With their first-mover advantage, Zeke's has built a strong brand identity in the market. They offer several blends with special names that have loyal customers like 1812 Espresso, Tell Tale Dark, Charm City and Armistead's Blend. Brett says people may not know it, but they taste the fact that Zeke's turns over their entire roasted inventory every week. They only sell fresh coffee.

"Another one of the keys to growth," says Brett, "is our customer service. We're small enough that customers feel like we're approachable. We have great employees who go the extra mile to help customers." Brett says they are rolling out new programs this year to help their customers have an even better experience with Zeke's: mobile-ordering for consumers and "blue cart" for the restaurant industry.




Brett is excited to bring the Rwanda Ejo Heza women-grown coffee, imported by Artisan Coffee Imports, into their offerings of high quality, single origin coffees. He expects customers in all three cafes to be intrigued by its newness, and then to come back for more of its fruity, citrus with chocolate and spicy notes. The story of the women this coffee benefits is a draw also. Especially in this month where we celebrate mothers, consumers want to pay tribute to the women farmers whose lives depend on a fair deal from the high-quality coffee they sell.

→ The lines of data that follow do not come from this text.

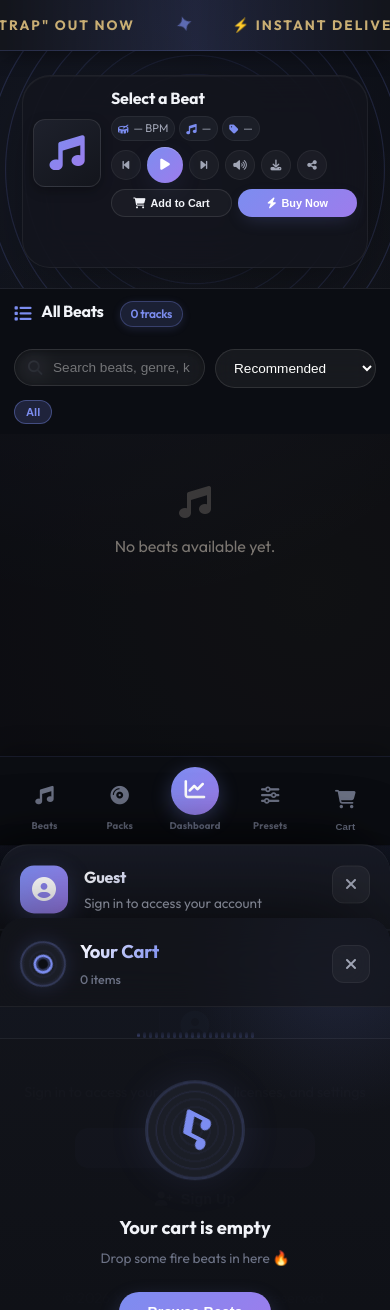
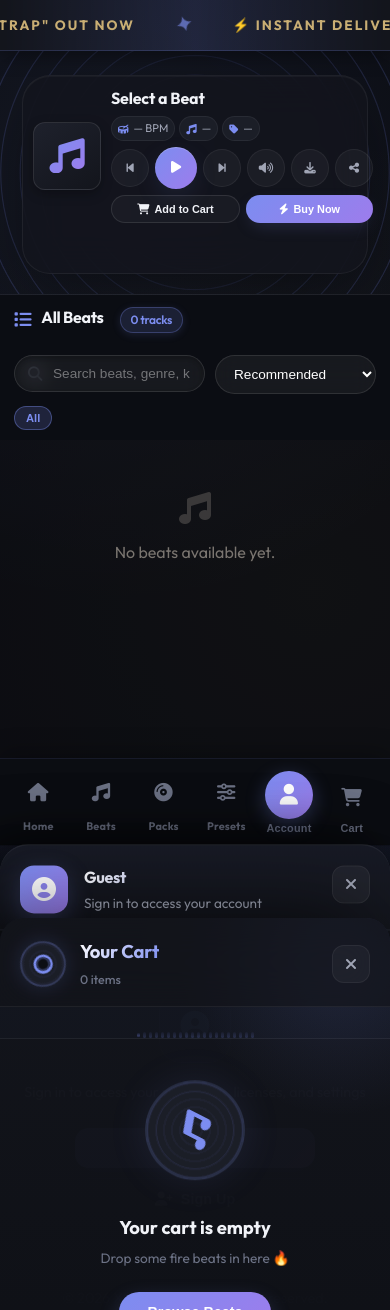
Before and after one commit to adeelabbasi111/XloveBeatz, a Flask app: page /player in a window 390 px wide. Run offline with Flask 3, Linux system fonts and the light colour scheme; data that the repository does not hold is empty; parts of the project's set-up code (start-up, migrations or seed data) failed here and were passed over; some libraries are stand-ins or nearby versions.

Commit message:
Comprehensive mobile responsiveness fixes: Fix nav buttons, enlarge touch targets, fix iOS zoom, fix portals grid, add touch support for volume slider

```diff
--- a/static/css/base-bundle.css
+++ b/static/css/base-bundle.css
@@ -260,7 +260,7 @@ a {
     border: 1px solid var(--border-light);
     border-radius: var(--element-radius);
     color: var(--text-primary);
-    font-size: 0.95rem;
+    font-size: 1rem;
     font-family: inherit;
     transition: var(--transition-smooth);
 }
--- a/static/css/cart-bundle.css
+++ b/static/css/cart-bundle.css
@@ -379,8 +379,8 @@
 }
 
 .remove-item {
-    width: 28px;
-    height: 28px;
+    width: 36px;
+    height: 36px;
     border-radius: 8px;
     background: rgba(239, 68, 68, 0.06);
     border: 1px solid rgba(239, 68, 68, 0.15);
@@ -751,7 +751,7 @@
     border-radius: 10px;
     padding: 10px 14px;
     color: var(--text-primary, #f0ece4);
-    font-size: 0.85rem;
+    font-size: 1rem;
     font-family: inherit;
     letter-spacing: 0.04em;
     text-transform: uppercase;
@@ -976,7 +976,7 @@
    CART/RESPONSIVE.CSS — Mobile cart + reduced motion
    ============================================================ */
 
-@media (max-width: 480px) {
+@media (max-width: 700px) {
     .cart-drawer {
         width: 100%;
         border-left: none;
--- a/static/css/header-bundle.css
+++ b/static/css/header-bundle.css
@@ -663,11 +663,11 @@
     gap: 3px;
     color: var(--text-muted);
     text-decoration: none;
-    font-size: 0.6rem;
+    font-size: 0.68rem;
     font-weight: 700;
     letter-spacing: 0.02em;
     transition: var(--transition-smooth);
-    padding: 8px 4px 6px;
+    padding: 6px 2px 4px;
     border-radius: 14px;
     border: none;
     background: transparent;
@@ -683,8 +683,8 @@
 }
 
 .mobile-nav-icon-wrap {
-    width: 38px;
-    height: 38px;
+    width: 44px;
+    height: 44px;
     display: flex;
     align-items: center;
     justify-content: center;
@@ -787,7 +787,7 @@
     right: 2px;
     background: linear-gradient(135deg, var(--accent-soft), var(--accent-purple));
     color: #fff;
-    font-size: 0.55rem;
+    font-size: 0.62rem;
     font-weight: 800;
     min-width: 16px;
     height: 16px;
--- a/static/css/player-bundle.css
+++ b/static/css/player-bundle.css
@@ -1631,15 +1631,15 @@ RESPONSIVE — Small mobile
 
   .ctrl-btn-sm,
   .volume-icon-btn {
-    width: 30px;
-    height: 30px;
-    font-size: 0.68rem;
+    width: 38px;
+    height: 38px;
+    font-size: 0.72rem;
   }
 
   .play-btn-big {
-    width: 36px;
-    height: 36px;
-    font-size: 0.8rem;
+    width: 42px;
+    height: 42px;
+    font-size: 0.85rem;
   }
 
   .btn {
--- a/static/js/player.js
+++ b/static/js/player.js
@@ -1308,7 +1308,7 @@ window.addEventListener('resize', function () {
 })();
 
 /* ============================================================
-VOLUME POPOVER — hover with delay
+VOLUME POPOVER — hover with delay + touch toggle
 ============================================================ */
 (function () {
   var wrapper = document.getElementById('volumeWrapper');
@@ -1316,6 +1316,7 @@ VOLUME POPOVER — hover with delay
 
   var hideTimeout = null;
   var isDragging = false;
+  var isTouchDevice = 'ontouchstart' in window || navigator.maxTouchPoints > 0;
 
   function showPopover() {
     if (hideTimeout) {
@@ -1323,6 +1324,10 @@ VOLUME POPOVER — hover with delay
       hideTimeout = null;
     }
     wrapper.classList.add('popover-open');
+  }
+
+  function hidePopover() {
+    wrapper.classList.remove('popover-open');
   }
 
   function scheduleHide() {
@@ -1334,8 +1339,30 @@ VOLUME POPOVER — hover with delay
     }, 400);
   }
 
+  // Desktop: hover behavior
   wrapper.addEventListener('mouseenter', showPopover);
   wrapper.addEventListener('mouseleave', scheduleHide);
+
+  // Touch devices: override the volume icon click to toggle popover
+  if (isTouchDevice) {
+    var volIcon = document.getElementById('volumeIcon');
+    if (volIcon) {
+      volIcon.addEventListener('click', function (e) {
+        e.stopPropagation();
+        if (wrapper.classList.contains('popover-open')) {
+          hidePopover();
+        } else {
+          showPopover();
+        }
+      }, true); // useCapture to override the existing click→toggleMute handler
+    }
+    // Close popover when tapping outside
+    document.addEventListener('touchstart', function (e) {
+      if (!wrapper.contains(e.target)) {
+        hidePopover();
+      }
+    });
+  }
 
   // Track slider dragging so it doesn't close mid-drag
   var slider = document.getElementById('volumeSlider');
--- a/templates/partials/footer.html
+++ b/templates/partials/footer.html
@@ -31,7 +31,7 @@
 
     {% if whatsapp_number %}
     <a href="https://wa.me/{{ whatsapp_number }}"
-       class="whatsapp-float" id="whatsappFloat" target="_blank" rel="noopener" style="position: fixed; bottom: 30px; right: 30px; background: #25D366; color: white; width: 60px; height: 60px; border-radius: 50%; display: flex; align-items: center; justify-content: center; font-size: 2rem; box-shadow: 0 10px 20px rgba(0,0,0,0.3); z-index: 100; transition: transform 0.3s ease;">
+       class="whatsapp-float" id="whatsappFloat" target="_blank" rel="noopener">
         <i class="fab fa-whatsapp"></i>
     </a>
     {% endif %}
--- a/templates/partials/mobile_nav.html
+++ b/templates/partials/mobile_nav.html
@@ -1,4 +1,8 @@
 <nav class="mobile-bottom-nav">
+    <a href="{{ url_for('public.home') }}" class="mobile-nav-item" data-page="home">
+        <div class="mobile-nav-icon-wrap"><i class="fas fa-home"></i></div>
+        <span>Home</span>
+    </a>
     <a href="{{ url_for('public.player_page') }}" class="mobile-nav-item" data-page="beats">
         <div class="mobile-nav-icon-wrap"><i class="fas fa-music"></i></div>
         <span>Beats</span>
@@ -7,16 +11,16 @@
         <div class="mobile-nav-icon-wrap"><i class="fas fa-compact-disc"></i></div>
         <span>Packs</span>
     </a>
-    <a href="{{ url_for('dashboard.dashboard') }}" class="mobile-nav-item mobile-account-btn" id="mobileDashboardBtn">
-        <div class="mobile-nav-icon-wrap account-circle">
-            <i class="fas fa-chart-line"></i>
-        </div>
-        <span>Dashboard</span>
-    </a>
     <a href="{{ url_for('public.vocal_presets_page') }}" class="mobile-nav-item" data-page="presets">
         <div class="mobile-nav-icon-wrap"><i class="fas fa-sliders-h"></i></div>
         <span>Presets</span>
     </a>
+    <button class="mobile-nav-item mobile-account-btn" id="mobileAccountBtn">
+        <div class="mobile-nav-icon-wrap account-circle">
+            <i class="fas fa-user"></i>
+        </div>
+        <span>Account</span>
+    </button>
     <button class="mobile-nav-item" id="mobileCartBtn">
         <div class="mobile-nav-icon-wrap">
             <i class="fas fa-shopping-cart"></i>
```
Also changed, not shown: static/css/home-bundle.css (+8 -0 lines). Lines whose indentation alone changed are shown as unchanged.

Women of Ejo Heza during a picking day at their community plot.
President of Ejo Heza, Therese, with importer, Ruth Ann